How to drink and drive

The new tougher drinking and driving laws have begun in Nevada. Instead of being considered legally intoxicated at .10 percent alcohol, people who get caught driving with .08 percent alcohol in their blood will have a large piece of their life ruined.

People have already begun to calculate how many drinks fewer they can have in order to drive legally. Don’t fall prey to what is often false and misleading information. Similar amounts of alcohol can affect drinkers in different ways on different days. Don’t believe the online blood-alcohol concentration calculators, either. The two top-rated calculators say a 200-pound person is legally sober enough to drive even when he or she has had four drinks in one hour. That’s baloney.

Even the drink amounts on these online-BAC calculators are misleading. For example, a beer is said to be 12 ounces—a can- or bottle-sized serving—although beer is almost as often served in a 16-ounce pint glass in these days of microbrews. Mixed drinks are usually “free poured” outside the casinos, which also often results in larger than expected amounts of alcohol consumed.

The risks of drinking and driving are too great. If there is going to be drinking, the cost of a cab, like the cost of tipping the bartender, should be included in the night’s budget. Too many people are killed every year by people who were told they were sober enough to drive.

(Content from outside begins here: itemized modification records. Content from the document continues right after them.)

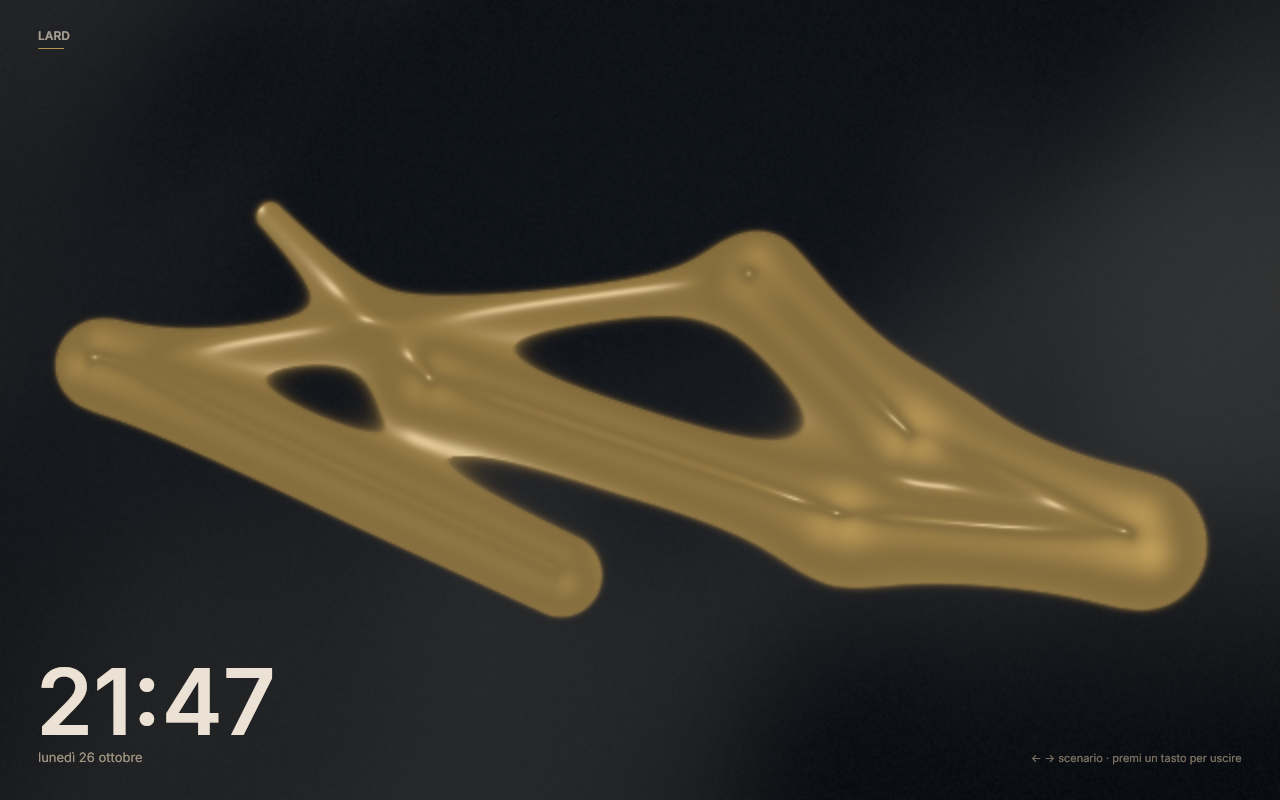
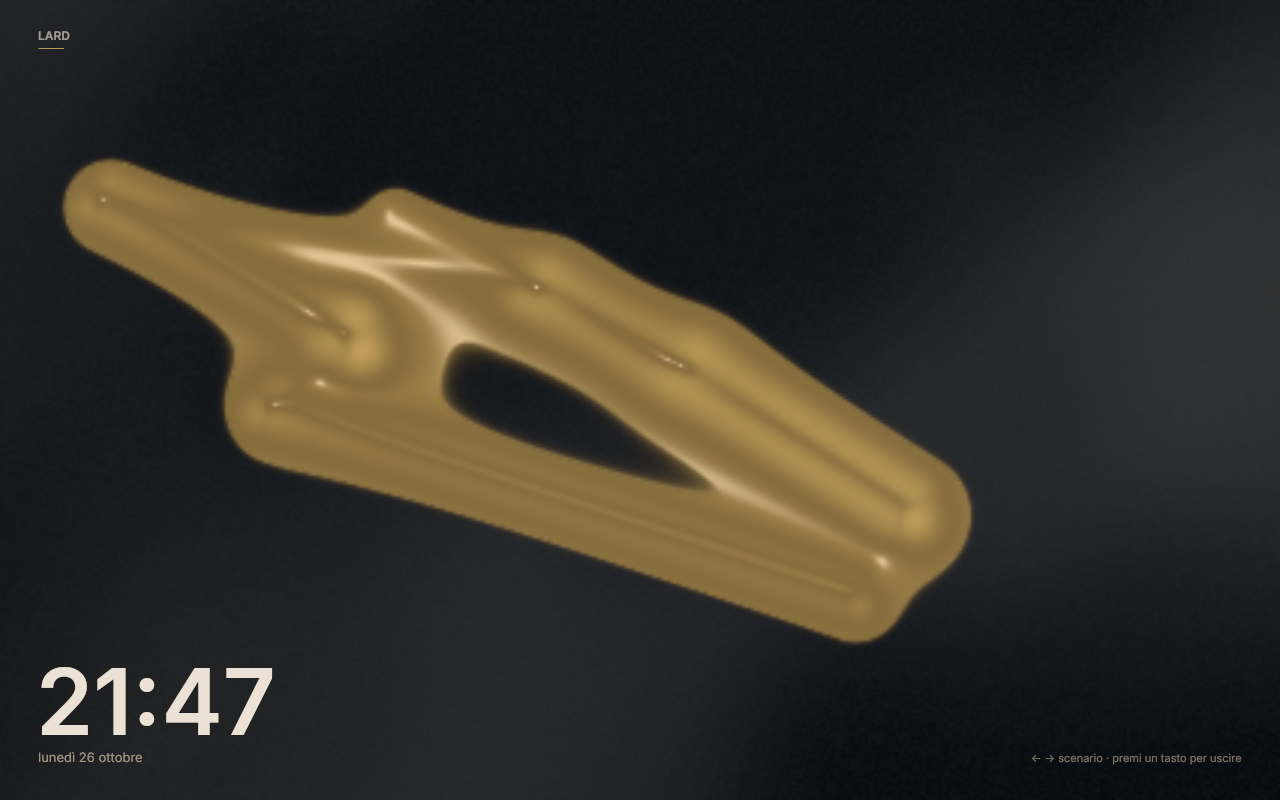
perf(screensaver): liquido a un terzo della risoluzione
A metà risoluzione l'iGPU del box non teneva il passo e, con dt limitato a
100 ms, il burn-in durava secondi invece del tempo configurato. A un terzo
della risoluzione il costo di riempimento scende di oltre due volte e la
forma è comunque morbida per definizione.

Changed region(s): [[0.0312, 0.1875, 0.9688, 0.8125]]

diff --git a/crates/lard-render/src/renderer.rs b/crates/lard-render/src/renderer.rs
@@ -643,12 +643,16 @@ impl Renderer {
 
         self.fluid_frame = scene.fluid;
         if let Some(fluid) = self.fluid_frame {
-            // The effect is drawn at half resolution: the shapes are soft by
-            // definition, and the fill rate is what an integrated GPU cannot
-            // afford at full size.
-            let half = ((screen.0.div_ceil(2)).max(1), (screen.1.div_ceil(2)).max(1));
-            self.ensure_fluid_target(half);
-            self.write_fluid_uniform(&fluid, half);
+            // The effect is soft by definition, so it is drawn at a third of
+            // the output and upscaled: on an integrated GPU the fill rate is
+            // what decides whether the scene runs at 60 fps or at five.
+            let scale = 3;
+            let small = (
+                (screen.0 / scale).max(1),
+                (screen.1 / scale).max(1),
+            );
+            self.ensure_fluid_target(small);
+            self.write_fluid_uniform(&fluid, small);
         }
         for cmd in &scene.images {
             if !self.image_atlas.has(cmd.id) {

The point of this editorial is not to denigrate bartenders, drinkers or bars. It is simply to inform people that there is a reasonable and accurate standard to judge when it’s OK to drive. If you are going to drink, even two drinks, don’t drive. If you must drive after drinking, give it an hour for each ounce of alcohol you consume—that’s conservatively about an hour and a half per drink. Also remember, a night’s sleep doesn’t necessarily put you in the clear. The rules are the same whether you are awake or asleep: an hour and a half per drink. If you have a big night out at the clubs, and you only get a few hours sleep, as a hung-over driver, you can be just as legally drunk and dangerous as one who’s just driven away from the bar.